Photo of Téa Braun.

Téa is the executive director of the Human Dignity Trust, a London-based organisation that uses the law to defend the human rights of LGBT people globally. Since 2012, Téa has been involved in supporting court cases in all regions of the world that seek to decriminalise LGBT people and challenge other discriminatory actions against them, including several landmark cases that are pushing the boundaries of international and constitutional law. She has also overseen ground-breaking global research on the extent to which discriminatory, colonial-era sexual offences laws still exist around much of the world, fomenting stigma, discrimination and violence against multiple groups in society including LGBT people, women, children and persons with disabilities. Téa is a member of the Law Society of British Columbia, Canada (non-practising) and her expertise is in international human rights law and comparative constitutional law, with a particular focus on matters relating to women’s human rights and LGBT human rights. In addition to several years in private legal practice in Canada, she has also previously held inter-governmental appointments as Gender Equality Advisor to the Secretariat of the Pacific Community and Human Rights Advisor to the Commonwealth Secretariat. She has advised multiple governments, civil society organisations and litigants across Africa, Asia, the Pacific and the Caribbean.

A photo of Edwin Cameron.

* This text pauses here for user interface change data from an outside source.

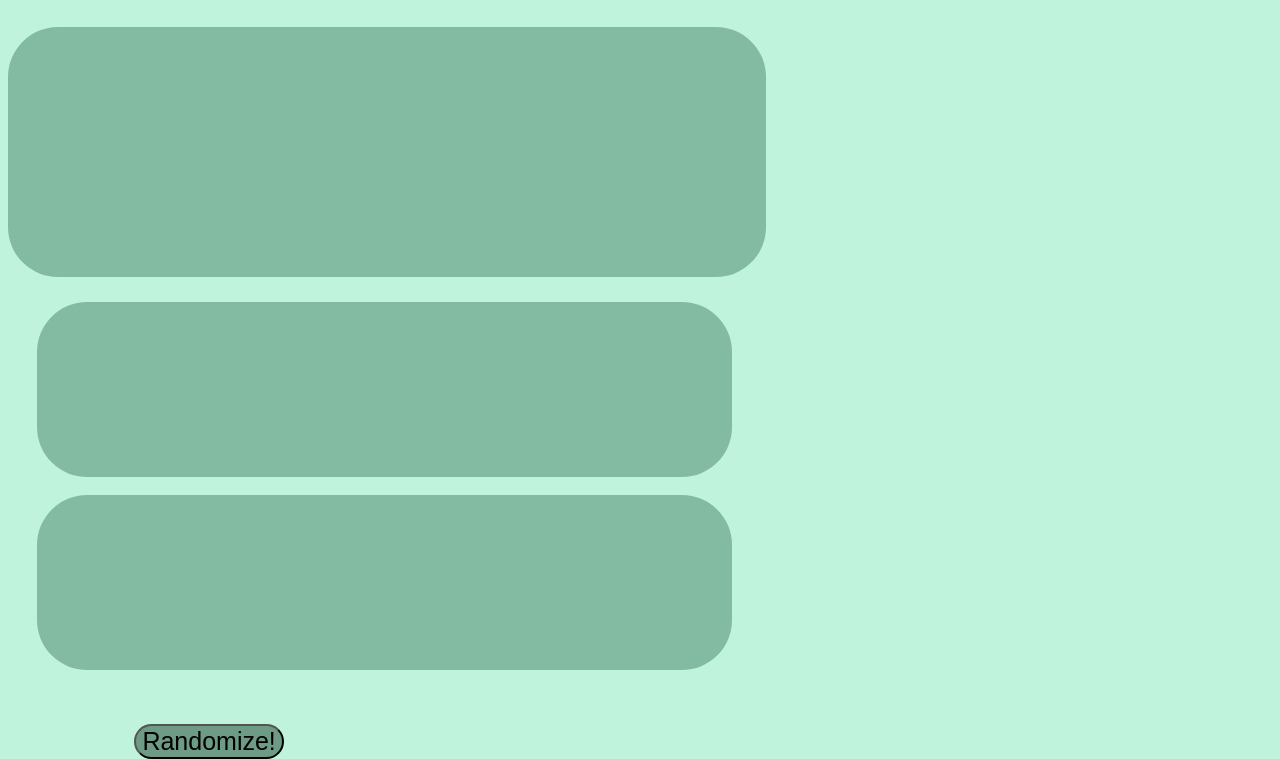
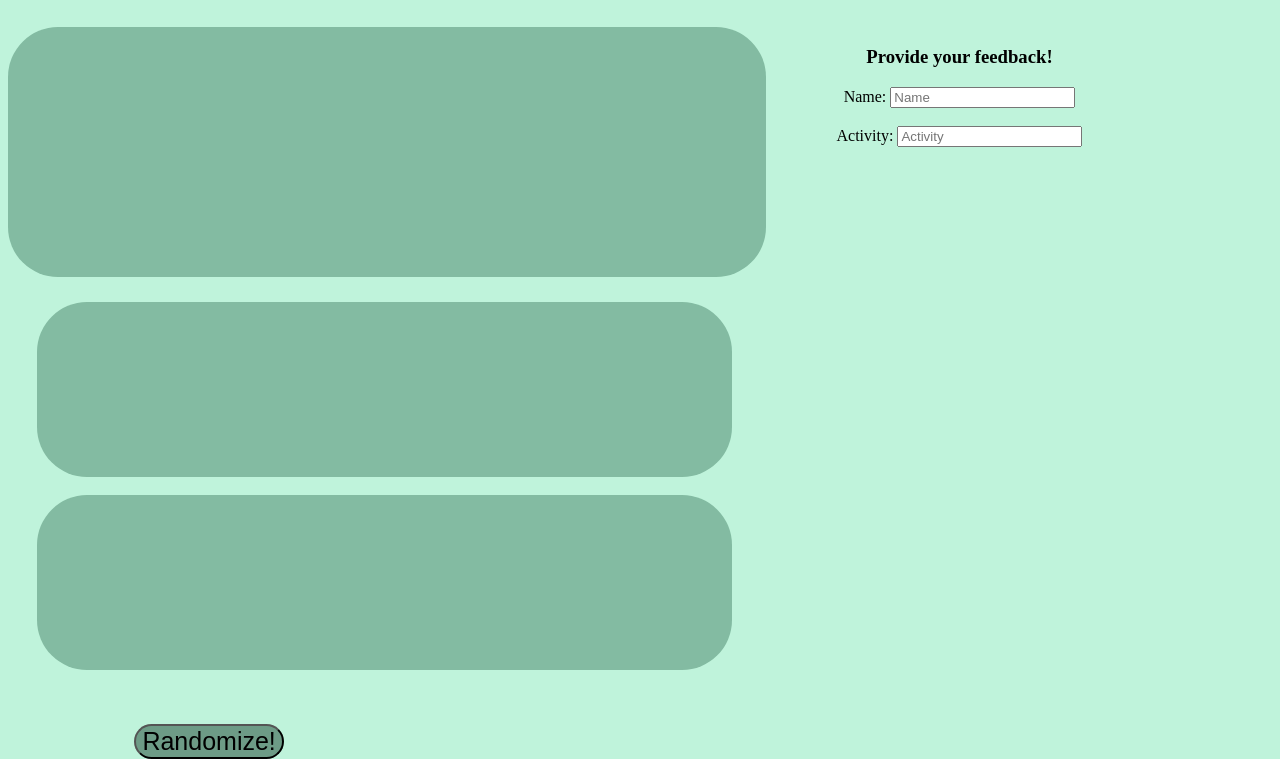
Before and after one commit to michaelanbrown/Phase-1-Project, a plain HTML site: page index.html in a window 1280 px wide. Shown: the part 186-945 px from the top of the page. Drawn offline with Linux system fonts and the light colour scheme.

Commit message:
Added form for feedback

```diff
--- a/index.html
+++ b/index.html
@@ -9,6 +9,18 @@
     </div>
   </head>
   <body>
+    <form action="http://localhost:3000/articles" id="form" method="POST">
+        <h3>Provide your feedback!</h3>
+        <label for="name">Name:</label>
+        <input type="text" name="Name" placeholder="Name"/>
+        <br>
+        <br>
+        <label for="activity">Activity:</label>
+        <input type="text" name="Activity" placeholder="Activity">
+        <br>
+        <br>
+
+    </form>
     <h2 id="top-activity-title"></h2>
     <div id="sub-activities">
         <div id="two-activity" class="sub-act">
--- a/style.css
+++ b/style.css
@@ -61,3 +61,10 @@ button {
 #random {
     left: 10%;
 }
+
+#form {
+    float: right;
+    right: 15%;
+    position: relative;
+    text-align: center;
+}
```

Edwin Cameron will be the respondent. Edwin retired from judicial service in August 2019, after 25 years as a judge, the last eleven in the Constitutional Court. He was educated at Pretoria Boys' High School, Stellenbosch and as a Rhodes Scholar at Oxford. During apartheid, he was a human rights lawyer. He has fought for LGBTI equality and was a fierce critic of President Mbeki's AIDS denialist policies. He has written two memoirs, Witness to AIDS (2005) and Justice: A Personal Account (2014). After retiring, he was elected Chancellor of Stellenbosch University (September 2019) and appointed Judicial Inspector of Correctional Services (January 2020).